**Task brief**
The records below should be written out again, exactly.

**Given records**
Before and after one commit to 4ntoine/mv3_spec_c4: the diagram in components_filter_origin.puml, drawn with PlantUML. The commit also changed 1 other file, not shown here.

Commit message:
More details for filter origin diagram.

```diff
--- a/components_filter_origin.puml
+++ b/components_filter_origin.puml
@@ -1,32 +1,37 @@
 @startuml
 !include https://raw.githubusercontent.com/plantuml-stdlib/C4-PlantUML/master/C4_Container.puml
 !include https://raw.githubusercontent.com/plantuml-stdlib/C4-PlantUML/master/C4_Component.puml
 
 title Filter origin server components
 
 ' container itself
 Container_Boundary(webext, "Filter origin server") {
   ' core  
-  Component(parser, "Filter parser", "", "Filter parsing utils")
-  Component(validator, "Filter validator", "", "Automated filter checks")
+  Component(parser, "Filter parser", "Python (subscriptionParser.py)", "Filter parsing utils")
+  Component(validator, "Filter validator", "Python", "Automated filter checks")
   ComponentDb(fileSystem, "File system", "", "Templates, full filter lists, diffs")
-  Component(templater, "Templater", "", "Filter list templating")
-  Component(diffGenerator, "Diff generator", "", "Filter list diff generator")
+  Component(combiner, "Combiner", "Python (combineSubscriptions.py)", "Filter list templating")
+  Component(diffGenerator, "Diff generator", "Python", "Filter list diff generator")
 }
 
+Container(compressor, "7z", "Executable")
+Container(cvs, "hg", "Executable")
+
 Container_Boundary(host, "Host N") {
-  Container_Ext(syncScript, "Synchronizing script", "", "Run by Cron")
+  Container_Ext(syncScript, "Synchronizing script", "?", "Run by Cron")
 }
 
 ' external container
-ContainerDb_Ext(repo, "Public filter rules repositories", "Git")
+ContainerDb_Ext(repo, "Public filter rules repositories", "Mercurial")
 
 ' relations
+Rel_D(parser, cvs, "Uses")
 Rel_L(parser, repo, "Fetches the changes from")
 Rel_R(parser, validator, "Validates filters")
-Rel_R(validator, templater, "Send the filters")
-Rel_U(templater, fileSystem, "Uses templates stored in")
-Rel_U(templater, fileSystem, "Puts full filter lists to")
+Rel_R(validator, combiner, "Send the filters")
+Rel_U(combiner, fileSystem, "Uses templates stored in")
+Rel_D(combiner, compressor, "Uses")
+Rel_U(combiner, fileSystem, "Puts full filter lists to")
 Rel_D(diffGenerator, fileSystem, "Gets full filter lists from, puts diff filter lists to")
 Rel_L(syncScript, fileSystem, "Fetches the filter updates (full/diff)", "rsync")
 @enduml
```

**Response below**
Before and after one commit to 4ntoine/mv3_spec_c4: the diagram in components_filter_origin.puml, drawn with PlantUML. The commit also changed 1 other file, not shown here.

Commit message:
More details for filter origin diagram.

```diff
--- a/components_filter_origin.puml
+++ b/components_filter_origin.puml
@@ -1,32 +1,37 @@
 @startuml
 !include https://raw.githubusercontent.com/plantuml-stdlib/C4-PlantUML/master/C4_Container.puml
 !include https://raw.githubusercontent.com/plantuml-stdlib/C4-PlantUML/master/C4_Component.puml
 
 title Filter origin server components
 
 ' container itself
 Container_Boundary(webext, "Filter origin server") {
   ' core  
-  Component(parser, "Filter parser", "", "Filter parsing utils")
-  Component(validator, "Filter validator", "", "Automated filter checks")
+  Component(parser, "Filter parser", "Python (subscriptionParser.py)", "Filter parsing utils")
+  Component(validator, "Filter validator", "Python", "Automated filter checks")
   ComponentDb(fileSystem, "File system", "", "Templates, full filter lists, diffs")
-  Component(templater, "Templater", "", "Filter list templating")
-  Component(diffGenerator, "Diff generator", "", "Filter list diff generator")
+  Component(combiner, "Combiner", "Python (combineSubscriptions.py)", "Filter list templating")
+  Component(diffGenerator, "Diff generator", "Python", "Filter list diff generator")
 }
 
+Container(compressor, "7z", "Executable")
+Container(cvs, "hg", "Executable")
+
 Container_Boundary(host, "Host N") {
-  Container_Ext(syncScript, "Synchronizing script", "", "Run by Cron")
+  Container_Ext(syncScript, "Synchronizing script", "?", "Run by Cron")
 }
 
 ' external container
-ContainerDb_Ext(repo, "Public filter rules repositories", "Git")
+ContainerDb_Ext(repo, "Public filter rules repositories", "Mercurial")
 
 ' relations
+Rel_D(parser, cvs, "Uses")
 Rel_L(parser, repo, "Fetches the changes from")
 Rel_R(parser, validator, "Validates filters")
-Rel_R(validator, templater, "Send the filters")
-Rel_U(templater, fileSystem, "Uses templates stored in")
-Rel_U(templater, fileSystem, "Puts full filter lists to")
+Rel_R(validator, combiner, "Send the filters")
+Rel_U(combiner, fileSystem, "Uses templates stored in")
+Rel_D(combiner, compressor, "Uses")
+Rel_U(combiner, fileSystem, "Puts full filter lists to")
 Rel_D(diffGenerator, fileSystem, "Gets full filter lists from, puts diff filter lists to")
 Rel_L(syncScript, fileSystem, "Fetches the filter updates (full/diff)", "rsync")
 @enduml
```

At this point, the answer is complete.